The Archer® VariantPlex® CFTR kit is a targeted NGS assay for comprehensive detection of known and unknown variants in the cystic fibrosis transmembrane conductance regulator (CFTR) gene.

About ArcherDX

ArcherDX addresses the bottlenecks associated with using NGS by offering a robust platform for targeted sequencing applications.

Archer target enrichment assays utilize AMP chemistry to generate highly enriched sequencing libraries for comprehensive profiling of fusions, CNVs, SNVs and indels. Amplification from independent, unidirectional primers and universal molecular barcoded adapters permit identification of novel gene fusions and mutations with nucleotide-level resolution. Requiring only one intact primer-binding site, AMP chemistry is uniquely suited to amplify small, degraded fragments, enabling solid tumor mutation profiling from FFPE samples and liquid biopsies.
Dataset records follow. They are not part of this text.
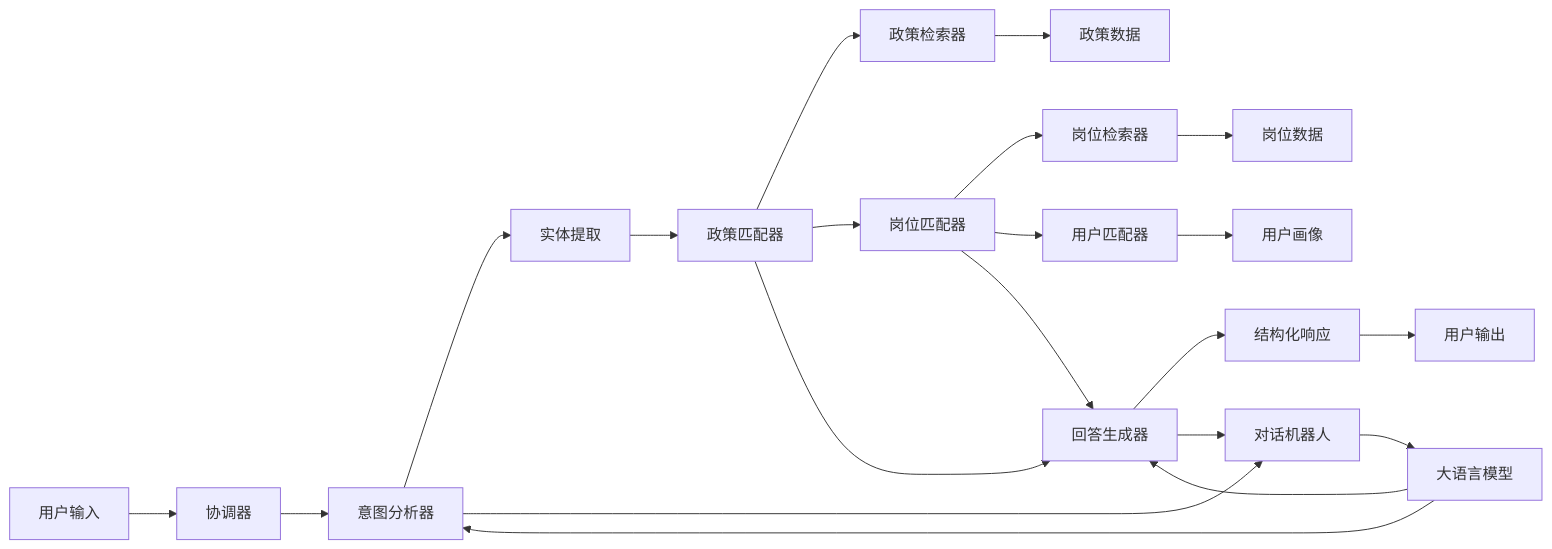
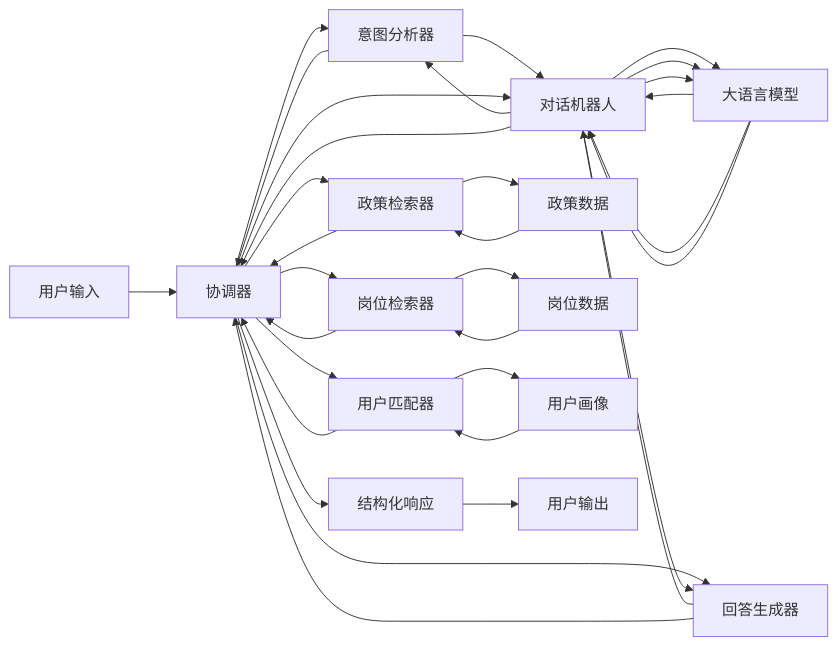
One commit to tianyong0618/policiespoc changed the second of 2 diagrams in doc/04_工程过程/03_系统设计/01_概要设计/project_architecture_plan.md. Above: the diagram before and after it, drawn with Mermaid.

Commit message:
docs(系统设计): 更新项目架构图中的流程交互关系
重构架构图以更清晰地展示各组件间的交互流程，特别是协调器与对话机器人、大语言模型之间的双向通信关系

````diff
--- a/doc/04_工程过程/03_系统设计/01_概要设计/project_architecture_plan.md
+++ b/doc/04_工程过程/03_系统设计/01_概要设计/project_architecture_plan.md
@@ -166,24 +166,40 @@
 ```mermaid
 graph LR
     UserInput[用户输入] --> Orchestrator[协调器]
     Orchestrator --> IntentAnalyzer[意图分析器]
-    IntentAnalyzer --> EntityExtraction[实体提取]
-    EntityExtraction --> PolicyMatcher[政策匹配器]
-    PolicyMatcher --> PolicyRetriever[政策检索器]
+    IntentAnalyzer --> ChatBot[对话机器人]
+    ChatBot --> LLM[大语言模型]
+    LLM --> ChatBot
+    ChatBot --> IntentAnalyzer
+    IntentAnalyzer --> Orchestrator
+    
+    Orchestrator --> PolicyRetriever[政策检索器]
     PolicyRetriever --> PolicyData[政策数据]
-    PolicyMatcher --> JobMatcher[岗位匹配器]
-    JobMatcher --> JobRetriever[岗位检索器]
+    PolicyData --> PolicyRetriever
+    PolicyRetriever --> Orchestrator
+    
+    Orchestrator --> ChatBot
+    ChatBot --> LLM
+    LLM --> ChatBot
+    ChatBot --> Orchestrator
+    
+    Orchestrator --> ResponseGenerator[回答生成器]
+    ResponseGenerator --> ChatBot
+    ChatBot --> LLM
+    LLM --> ChatBot
+    ChatBot --> ResponseGenerator
+    ResponseGenerator --> Orchestrator
+    
+    Orchestrator --> JobRetriever[岗位检索器]
     JobRetriever --> JobData[岗位数据]
-    JobMatcher --> UserMatcher[用户匹配器]
+    JobData --> JobRetriever
+    JobRetriever --> Orchestrator
+    
+    Orchestrator --> UserMatcher[用户匹配器]
     UserMatcher --> UserProfile[用户画像]
-    PolicyMatcher --> ResponseGenerator[回答生成器]
-    JobMatcher --> ResponseGenerator
-    ResponseGenerator --> StructuredResponse[结构化响应]
+    UserProfile --> UserMatcher
+    UserMatcher --> Orchestrator
+    
+    Orchestrator --> StructuredResponse[结构化响应]
     StructuredResponse --> UserOutput[用户输出]
-    
-    IntentAnalyzer --> ChatBot[对话机器人]
-    ResponseGenerator --> ChatBot
-    ChatBot --> LLM[大语言模型]
-    LLM --> IntentAnalyzer
-    LLM --> ResponseGenerator
 ```
````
Archer’s easy-to-use, lyophilized kits generate sequencing-ready libraries from RNA, DNA, and liquid biopsy-derived ctDNA. Complemented by the Archer suite of assay design and bioinformatics analysis, Archer’s FusionPlex, VariantPlex and Reveal ctDNA assays facilitate complex mutation identification and discovery, while Immunoverse assays enable quantitative profiling of the expressed immune repertoire.